More About the Gig Economy
Gig work covers a wide range of jobs.
For example, it can include driving for ride-hailing services like Uber or Lyft, doing freelance work like graphic design or writing, delivering packages, or renting out a room on home-sharing platforms like Airbnb.
The gig economy allows people to make money from their skills or assets and have more control over their work schedules.
Gig Workers’ Impact on the US Economy
The economic significance of gig work in the United States cannot be understated.
In 2020, gig workers made a substantial contribution, injecting approximately $1.21 trillion into the U.S. economy.
This huge figure accounts for roughly 5.7% of the total U.S. Gross Domestic Product (GDP).
The monetary impact of gig workers highlights the crucial role they play in driving economic growth and fostering entrepreneurial activity.
Their collective efforts create a ripple effect throughout various sectors, encouraging spending, and generating business opportunities.
List of Self-Employed Americans By Year
The number of self-employed Americans increases as the years go on as shown in this list:
- In 2016, 9.60 million Americans were self-employed
- In 2017, 9.52 million Americans were self-employed
- In 2018, 9.70 million Americans were self-employed
- In 2019, 9.54 million Americans were self-employed
- In 2020, 9.25 million Americans were self-employed
- In 2021, 9.95 million Americans were self-employed
- In 2022, 9.87 million Americans were self-employed
- In 2023, 9.93 million Americans were self-employed
The Future of Gig Work
The gig economy’s influence on the American workforce shows no signs of slowing down.
Experts predict a seismic shift in employment patterns, with a projected 52% of the U.S. workforce expected to have experienced gig work by 2023.
The gig economy has shattered the traditional employment system, offering a range of opportunities that cater to individuals’ varying needs, skills, and preferences.
From freelance projects to short-term contracts, gig work enables workers to forge their own paths, become their own bosses, and seize control over their professional lives.
Average Working Time of US Freelancers
Understanding the working hours of freelancers provides valuable insights into their flexible work times in gig work:
- 3.65% of US Freelancers have an average weekly working time of <11 hours
- 3.83% of US Freelancers have an average weekly working time of 11-20 hours
- 6.75% of US Freelancers have an average weekly working time of 21-30 hours
- 28.02% of US Freelancers have an average weekly working time of 31-40 hours
- 38.78% of US Freelancers have an average weekly working time of 41-50 hours
- 14.1% of US Freelancers have an average weekly working time of 51-60 hours
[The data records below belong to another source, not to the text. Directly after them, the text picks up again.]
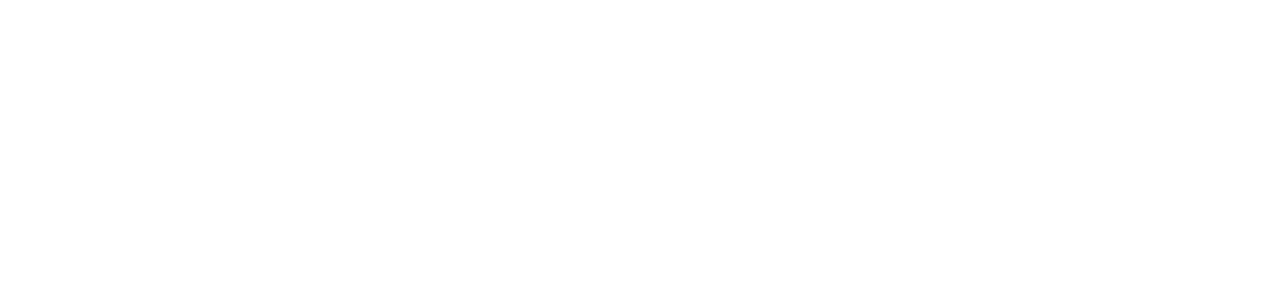
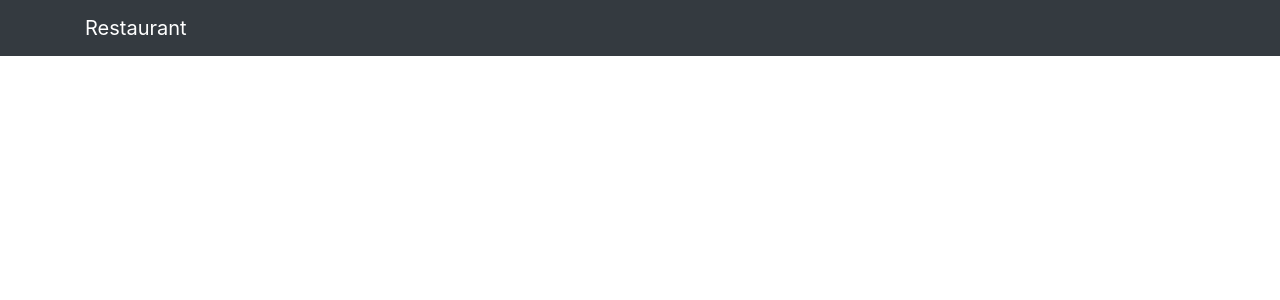
Before and after one commit to touhidulfahim/restaurant-react-app, a React (Create React App) app: page / in a window 1280 px wide. Shown: the top 300 px of the page. Built offline with nearby package versions, Linux system fonts and the light colour scheme.

Commit message:
Navigationbar using reactstrap

```diff
--- a/public/index.html
+++ b/public/index.html
@@ -1,14 +1,12 @@
 <!DOCTYPE html>
 <html lang="en">
+
 <head>
   <meta charset="utf-8" />
   <link rel="icon" href="%PUBLIC_URL%/favicon.ico" />
   <meta name="viewport" content="width=device-width, initial-scale=1" />
   <meta name="theme-color" content="#000000" />
-    <meta
-      name="description"
-      content="Web site created using create-react-app"
-    />
+  <meta name="description" content="Web site created using create-react-app" />
   <link rel="apple-touch-icon" href="%PUBLIC_URL%/logo192.png" />
   <!--
       manifest.json provides metadata used when your web app is installed on a
@@ -24,8 +22,9 @@
       work correctly both with client-side routing and a non-root public URL.
       Learn how to configure a non-root public URL by running `npm run build`.
     -->
-    <title>React App</title>
+  <title>Restaurant App</title>
 </head>
+
 <body>
   <noscript>You need to enable JavaScript to run this app.</noscript>
   <div id="root"></div>
@@ -40,4 +39,5 @@
       To create a production bundle, use `npm run build` or `yarn build`.
     -->
 </body>
+
 </html>
--- a/src/App.css
+++ b/src/App.css
@@ -1,38 +1,3 @@
 .App {
   text-align: center;
 }
-
-.App-logo {
-  height: 40vmin;
-  pointer-events: none;
-}
-
-@media (prefers-reduced-motion: no-preference) {
-  .App-logo {
-    animation: App-logo-spin infinite 20s linear;
-  }
-}
-
-.App-header {
-  background-color: #282c34;
-  min-height: 100vh;
-  display: flex;
-  flex-direction: column;
-  align-items: center;
-  justify-content: center;
-  font-size: calc(10px + 2vmin);
-  color: white;
-}
-
-.App-link {
-  color: #61dafb;
-}
-
-@keyframes App-logo-spin {
-  from {
-    transform: rotate(0deg);
-  }
-  to {
-    transform: rotate(360deg);
-  }
-}
--- a/src/App.js
+++ b/src/App.js
@@ -1,10 +1,11 @@
-import logo from './logo.svg';
+import React from 'react';
 import './App.css';
+import MainComponent from './components/MainComponents'
 
 function App() {
   return (
     <div className="App">
-
+      <MainComponent />
     </div>
   );
 }
--- /dev/null
+++ b/src/components/MainComponents.js
@@ -0,0 +1,19 @@
+import React from 'react';
+import Header from './header/Header'
+import Body from './body/Body'
+import Footer from './footer/Footer'
+
+const MainComponent = () => {
+    return (
+        <div>
+
+            <Header />
+            <Body />
+            <Footer />
+
+        </div >
+    );
+}
+
+
+export default MainComponent;
--- /dev/null
+++ b/src/components/body/Body.js
@@ -0,0 +1,10 @@
+import React from 'react';
+
+const Body = () => {
+    return (
+        <div></div>
+    );
+}
+
+
+export default Body;
--- /dev/null
+++ b/src/components/footer/Footer.js
@@ -0,0 +1,10 @@
+import React from 'react';
+
+const Footer = () => {
+    return (
+        <div></div>
+    );
+}
+
+
+export default Footer;
--- /dev/null
+++ b/src/components/header/Header.js
@@ -0,0 +1,16 @@
+import React from 'react';
+import Navigation from './Navigation'
+
+
+
+
+const Header = () => {
+    return (
+        <div>
+            <Navigation />
+        </div>
+    );
+}
+
+
+export default Header;
--- /dev/null
+++ b/src/components/header/Navigation.js
@@ -0,0 +1,15 @@
+import React from 'react';
+import { Navbar, NavbarBrand } from 'reactstrap'
+
+
+const Navigation = () => {
+    return (
+        <Navbar dark color="dark">
+            <div className="container">
+                <NavbarBrand href="/">Restaurant</NavbarBrand>
+            </div>
+        </Navbar>
+    );
+}
+
+export default Navigation;
```
Lines whose indentation alone changed are shown as unchanged.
- 4.86% of US Freelancers have an average weekly working time of >60 hours
The Challenges of Gig Work
Recent studies indicate that 24% of gig workers currently lack health insurance coverage.
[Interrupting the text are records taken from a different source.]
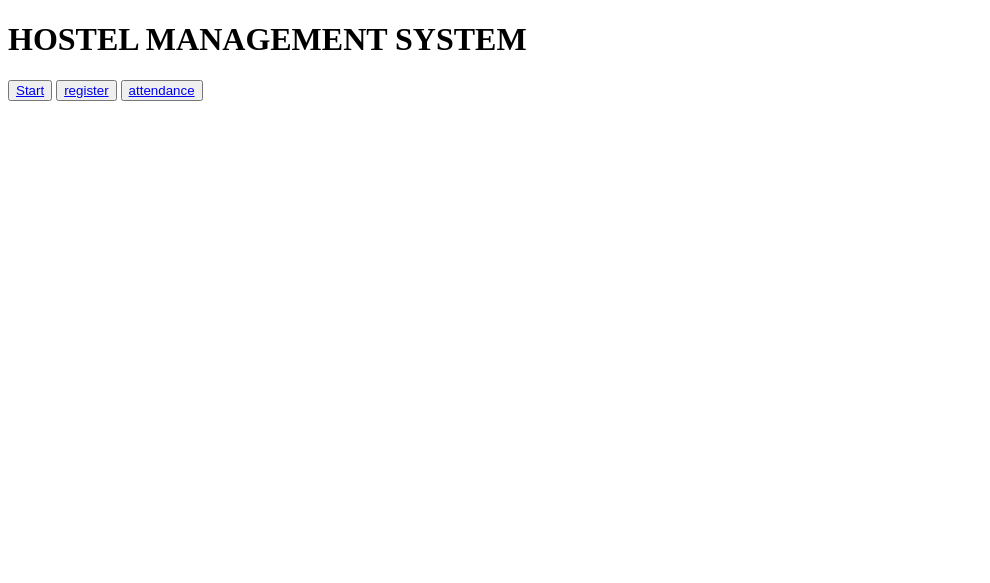
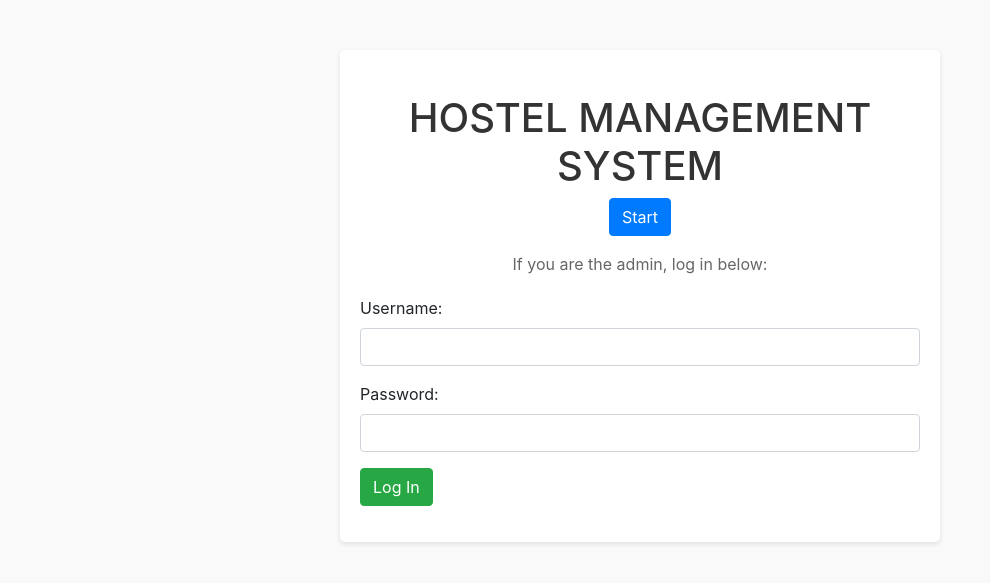
Before and after one commit to arjun-rishi-2004/hms, a Django app: page / in a window 1280 px wide. Shown: the top 583 px of the page, without its empty margins (0-990 px from the left). Run offline with Django 5.2, Linux system fonts and the light colour scheme; some libraries are stand-ins or nearby versions.

```diff
--- a/face_app/templates/welcome.html
+++ b/face_app/templates/welcome.html
@@ -1,15 +1,50 @@
 <!DOCTYPE html>
-<html lang="en">
+<html>
 <head>
-    <meta charset="UTF-8">
-    <meta name="viewport" content="width=device-width, initial-scale=1.0">
-    <title>HMS</title>
+    <title>Welcome to HMS</title>
+    <link rel="stylesheet" href="https://maxcdn.bootstrapcdn.com/bootstrap/4.5.2/css/bootstrap.min.css">
+    <style>
+        body {
+            background-color: #f9f9f9;
+        }
+        .container {
+            max-width: 600px;
+            margin: 50px auto;
+            padding: 20px;
+            background-color: #fff;
+            border-radius: 5px;
+            box-shadow: 0 2px 5px rgba(0, 0, 0, 0.1);
+        }
+        h1 {
+            text-align: center;
+            color: #333;
+        }
+        p {
+            text-align: center;
+            color: #666;
+            margin-bottom: 20px;
+        }
+    </style>
 </head>
 <body>
-    <h1>HOSTEL MANAGEMENT SYSTEM</h1>
-    <button ><a href="start/">Start</a></button>
-    <button ><a href="register/">register</a></button>
-    <button ><a href="attendance/">attendance</a></button>
-
+    <div class="container">
+        <h1 class="mt-4">HOSTEL MANAGEMENT SYSTEM</h1>
+        <div class="text-center mb-3">
+            <a href="start/" class="btn btn-primary">Start</a>
+        </div>
+        <p>If you are the admin, log in below:</p>
+        <form method="post" action="{% url 'admin_login' %}" class="mb-3">
+            {% csrf_token %}
+            <div class="form-group">
+                <label for="username">Username:</label>
+                <input type="text" class="form-control" id="username" name="username" required>
+            </div>
+            <div class="form-group">
+                <label for="password">Password:</label>
+                <input type="password" class="form-control" id="password" name="password" required>
+            </div>
+            <button type="submit" class="btn btn-success">Log In</button>
+        </form>
+    </div>
 </body>
 </html>
--- a/face_app/views.py
+++ b/face_app/views.py
@@ -3,6 +3,8 @@ import cv2
 import numpy as np
 from django.shortcuts import render, redirect
 from .models import Student,AttendanceRecord
+from datetime import timedelta,datetime
+import winsound
 
 def home(r):
     return redirect('/')
@@ -37,32 +39,48 @@ def register_face(request):
 
 
 from django.shortcuts import render
+from django.utils import timezone
+
+
 def start_face_recognition(request):
     video_capture = cv2.VideoCapture(0)
+    recognized_students = {}
     while True:
         ret, frame = video_capture.read()
         face_locations = face_recognition.face_locations(frame)
         face_encodings = face_recognition.face_encodings(frame, face_locations)
-        for face_encoding in face_encodings:
+        for face_encoding, (top, right, bottom, left) in zip(face_encodings, face_locations):
+            matched = False
             # Compare face encoding with registered face encodings
             students = Student.objects.all()
             for student in students:
                 registered_face_encoding = np.frombuffer(student.face_encoding, dtype=np.float64)
                 match = face_recognition.compare_faces([registered_face_encoding], face_encoding)
                 if match[0]:
-                    # Display name and timestamp
-                    cv2.rectangle(frame, (face_locations[0][3], face_locations[0][0]), (face_locations[0][1], face_locations[0][2]), (0, 255, 0), 2)
-                    cv2.putText(frame, student.name, (face_locations[0][3], face_locations[0][2] + 20), cv2.FONT_HERSHEY_SIMPLEX, 0.5, (0, 255, 0), 2)
-                    # Store attendance record
-                    AttendanceRecord.objects.create(student=student)
+                    matched = True
+                    # Check if student has already been recognized in the last 5 seconds
+                    if student.id not in recognized_students or (datetime.now() - recognized_students[student.id]) > timedelta(seconds=5):
+                        # Display name and timestamp
+                        cv2.rectangle(frame, (left, top), (right, bottom), (0, 255, 0), 2)
+                        cv2.putText(frame, student.name, (left, bottom + 20), cv2.FONT_HERSHEY_SIMPLEX, 0.5, (0, 255, 0), 2)
+                        # Store attendance record
+                        AttendanceRecord.objects.create(student=student, timestamp=datetime.now())
+                        recognized_students[student.id] = datetime.now()
+                    break
+            if not matched:
+                # Display red box for unregistered face
+                cv2.rectangle(frame, (left, top), (right, bottom), (0, 0, 255), 2)
+                winsound.Beep(1000, 500)  # Play beep sound (1000 Hz for 500 ms)
+
         # Display the frame with recognized faces
         cv2.imshow('Video', frame)
-        # Break the loop on key press
+        # Break the loop on key combination press (Ctrl + C)
         if cv2.waitKey(1) & 0xFF == ord('q'):
             break
     video_capture.release()
     cv2.destroyAllWindows()
     return redirect('/')
+
 
 from .models import Student, AttendanceRecord
 
@@ -75,3 +93,19 @@ def display_attendance(request):
 
 def welcome(request):
     return render(request, 'welcome.html')
+def admin_login(request):
+    if request.method == 'POST':
+        username = request.POST['username']
+        password = request.POST['password']
+        # Simple check for username and password
+        if username == 'admin' and password == 'admin123':
+            # Set a session variable to indicate the user is logged in
+            request.session['admin_logged_in'] = True
+            return redirect('admin_panel')
+        else:
+            # Add error message for incorrect login
+            return render(request, 'welcome.html', {'error_message': 'Invalid username or password.'})
+    return redirect('welcome')
+
+def admin_panel(request):
+    return render(request, 'admin_panel.html')
--- a/simpleface/urls.py
+++ b/simpleface/urls.py
@@ -20,10 +20,13 @@ from face_app import views
 
 urlpatterns = [
     path('',views.welcome),
+    path('admin_login/', views.admin_login, name='admin_login'),  # Add this line
+    path('admin_panel/', views.admin_panel, name='admin_panel'),
+    path('admin/', admin.site.urls),
+    path('admin_panel/register/',views.register_face),
+    path('start/',views.start_face_recognition),
 
-    path('admin/', admin.site.urls),
-    path('register/',views.register_face),
-    path('start/',views.start_face_recognition),
-        path('attendance/', views.display_attendance, name='display_attendance'),
+    path('admin_login/start/',views.start_face_recognition),
+    path('admin_panel/attendance/', views.display_attendance, name='display_attendance'),
 
 ]
```
Also changed, not shown: face_app/templates/admin_panel.html (added, +53 -0 lines), face_app/templates/display_attendance.html (+58 -0 lines), face_app/templates/register_face.html (+73 -6 lines), db.sqlite3.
This alarming statistic highlights a critical gap in access to essential healthcare services, leaving gig workers vulnerable in times of illness or injury.
Without employer-provided health insurance, gig workers often have to navigate complex and costly individual insurance options, making it difficult to obtain the coverage they need.
Additionally, 29% of gig workers report earning less than their state’s minimum wage.
This troubling figure raises concerns about fair compensation and financial stability within the gig economy.
While gig work offers flexibility, it can come at the expense of predictable earnings, making it challenging for workers to meet their basic needs and achieve financial security.
In conclusion, the gig economy has experienced significant growth and impact in the United States.
How many gig workers are there in the US?
With approximately 59 million gig workers in the world’s biggest economy, it is clear that the appeal of flexible employment and different sources of income have made its way to the majority of the workforce in the country.